The News: Barack Obama reminds Americans that it's okay for presidents to be smart, thoughtful and authoritative.
In his most wide-ranging policy interview since he was elected, Obama rambled extensively on the economy, the troubles in Southeast Asia, the US-Russian relationship, the terms under which the U.S. should engage Iran and his plan to bring jazz and poetry to the White House.
It has become a near mantra for the president-elect: "We have only one president at a time." But as the last days of the Bush administration dwindle away, it looks more and more like that one president is Barack Obama. Over the weekend, while Bush was flipping a coin at the Army/Navy game, Obama was publicly laying out a vision for reviving the economy and America's role in the world. And if his fast-graying hair is any indication, he is already taking the new job very seriously.
In his most wide-ranging policy interview since he was elected, Obama rambled extensively on the economy, the troubles in Southeast Asia, the U.S.-Russian relationship, the terms under which the U.S. should engage Iran and his plan to bring jazz and poetry to the White House.
In the interview, taped Saturday in Chicago and broadcast Sunday on NBC's Meet the Press, Obama said he expected the economy to get worse before it got better; that his task in fixing it will be easier than what President Roosevelt faced in the 1930s; and that despite their own strategic mistakes, he believes that U.S. auto manufacturers are the "backbone of American manufacturing" and deserve government help to survive their current problems.
Obama's facility with the facts and his quick and elaborate analyses of the world he will confront as president seems a striking departure from what we have come to expect during President Bush's tenure. The Obama presidency, it was easy to imagine watching the interview, could become a series of wonky seminars on domestic and foreign policy, with Obama as the chief facilitator.
He was unequivocal about Osama bin Laden: "...we've got to get bin Laden, and we've got to get al-Qaeda."
He was circumspect about taxes: "My economic team right now is examining, do we repeal that through legislation? Do we let it lapse, so that when the Bush tax cuts expire they're not renewed when it comes to the wealthiest Americans? And we don't yet know what the best approach is going to be..."
He was "heartbroken" about the issues confronting veterans: "When I reflect on the sacrifices that have been made by our veterans and I think about how so many veterans around the country are struggling, even more than those who have not served—higher unemployment rates, higher homeless rates, higher substance abuse rates, medical care that is inadequate—it breaks my heart."
He was nuanced, but expansive, in his discussions about how to deal with Iran: "I think we need to ratchet up tough but direct diplomacy with Iran, making very clear to them that their development of nuclear weapons would be unacceptable, that their funding of terrorist organizations like Hamas and Hezbollah, their threats against Israel are contrary to everything that we believe in and what the international community should accept, and present a set of carrots and sticks in, in changing their calculus about how they want to operate."

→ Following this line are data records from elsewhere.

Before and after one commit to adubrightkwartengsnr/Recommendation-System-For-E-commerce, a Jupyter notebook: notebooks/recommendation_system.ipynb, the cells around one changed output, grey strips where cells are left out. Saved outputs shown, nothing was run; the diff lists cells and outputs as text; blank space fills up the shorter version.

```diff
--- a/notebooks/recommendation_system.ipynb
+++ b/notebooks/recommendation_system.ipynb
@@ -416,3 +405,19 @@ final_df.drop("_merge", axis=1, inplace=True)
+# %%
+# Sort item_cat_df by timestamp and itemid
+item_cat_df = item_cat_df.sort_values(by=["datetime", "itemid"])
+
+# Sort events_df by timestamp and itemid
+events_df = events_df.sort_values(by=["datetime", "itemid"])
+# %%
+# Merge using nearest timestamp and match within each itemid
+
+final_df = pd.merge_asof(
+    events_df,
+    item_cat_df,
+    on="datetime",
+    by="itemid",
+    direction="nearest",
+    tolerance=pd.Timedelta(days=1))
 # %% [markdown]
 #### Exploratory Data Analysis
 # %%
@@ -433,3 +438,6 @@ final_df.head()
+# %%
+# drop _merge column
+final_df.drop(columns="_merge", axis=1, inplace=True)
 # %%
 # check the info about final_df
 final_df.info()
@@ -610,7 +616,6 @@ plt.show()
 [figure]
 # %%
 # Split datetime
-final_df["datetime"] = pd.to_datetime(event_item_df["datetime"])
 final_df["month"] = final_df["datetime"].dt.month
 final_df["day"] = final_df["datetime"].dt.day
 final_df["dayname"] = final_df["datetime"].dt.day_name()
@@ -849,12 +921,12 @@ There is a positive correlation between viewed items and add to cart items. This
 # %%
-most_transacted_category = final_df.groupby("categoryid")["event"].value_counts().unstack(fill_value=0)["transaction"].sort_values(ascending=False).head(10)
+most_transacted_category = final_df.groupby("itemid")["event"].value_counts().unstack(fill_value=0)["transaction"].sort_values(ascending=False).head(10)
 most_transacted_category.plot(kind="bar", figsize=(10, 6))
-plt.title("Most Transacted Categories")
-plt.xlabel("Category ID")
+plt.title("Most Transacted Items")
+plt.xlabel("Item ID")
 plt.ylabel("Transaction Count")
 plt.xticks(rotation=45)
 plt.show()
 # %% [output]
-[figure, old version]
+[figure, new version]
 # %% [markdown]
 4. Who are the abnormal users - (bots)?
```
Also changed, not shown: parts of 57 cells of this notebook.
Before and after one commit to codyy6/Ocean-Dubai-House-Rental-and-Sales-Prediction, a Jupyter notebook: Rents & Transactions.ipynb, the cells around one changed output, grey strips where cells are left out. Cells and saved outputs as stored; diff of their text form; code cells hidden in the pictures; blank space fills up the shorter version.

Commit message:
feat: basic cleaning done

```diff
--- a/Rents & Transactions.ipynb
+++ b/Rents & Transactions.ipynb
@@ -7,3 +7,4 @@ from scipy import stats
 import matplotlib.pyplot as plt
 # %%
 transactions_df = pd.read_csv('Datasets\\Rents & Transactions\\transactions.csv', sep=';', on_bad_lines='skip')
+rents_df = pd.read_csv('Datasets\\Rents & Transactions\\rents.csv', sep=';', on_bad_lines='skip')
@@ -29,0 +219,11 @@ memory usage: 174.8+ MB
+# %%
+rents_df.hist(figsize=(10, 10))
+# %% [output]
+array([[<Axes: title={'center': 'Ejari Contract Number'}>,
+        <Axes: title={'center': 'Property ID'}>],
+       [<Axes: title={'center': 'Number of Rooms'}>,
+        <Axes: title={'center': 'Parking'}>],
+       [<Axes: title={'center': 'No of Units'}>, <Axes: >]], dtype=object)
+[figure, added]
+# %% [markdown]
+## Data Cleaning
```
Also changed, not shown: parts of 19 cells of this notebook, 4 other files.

On Saturday, on the heels of the announcement of dramatic job losses and their impact on the economy, Obama used his weekly radio address to promote a jobs recovery program he hopes Congress will act on shortly after his inauguration. He told Meet the Press moderator Tom Brokaw that what he has proposed will be the "largest infrastructure program—in roads and bridges and, and other traditional infrastructure—since the building of the federal highway system in the 1950s."
For all the wrestling with thorny domestic and foreign policy issues, Obama also signals that he hopes to change the White House, Washington and the country in other ways. Toward the end of the interview, Obama said he and his wife, Michelle, hoped to use their influence to bring more attention to art, music and the exploration of science than exists today. Any serious attention to the arts will likely conjur up more Camelot-esque comparisons to the Kennedys. (Speaking of the Kennedys, Obama declined to weigh in on the weekend's juiciest bit of news, that Caroline Kennedy may be interested in the Senate seat being vacated by Hillary Clinton.)
During the wide-ranging discussion, Obama showed just one flicker of weakness. Prodded by Brokaw to address the status of his smoking habit, Obama admitted that he had on occasion "fallen off the wagon." Most Americans will likely cut the guy a break. Fighting through the longest presidential campaign in history to become the country's first African-American president as the nation descends into economic freefall could send just about anyone out back for a smoke. But Obama assured Brokaw that he will not violate the White House smoking ban. "What I would say is, is that I have done a terrific job under the circumstances of making myself much healthier, and I think that you will not see any violations of these rules in the White House." Of all the ethical and political lapses that have occurred in the White House in the past 16 years, a puff would hardly rank in the top 10. But here's hoping there's enough Nicorette around the place to keep him honest.
Terence Samuel is deputy editor at The Root.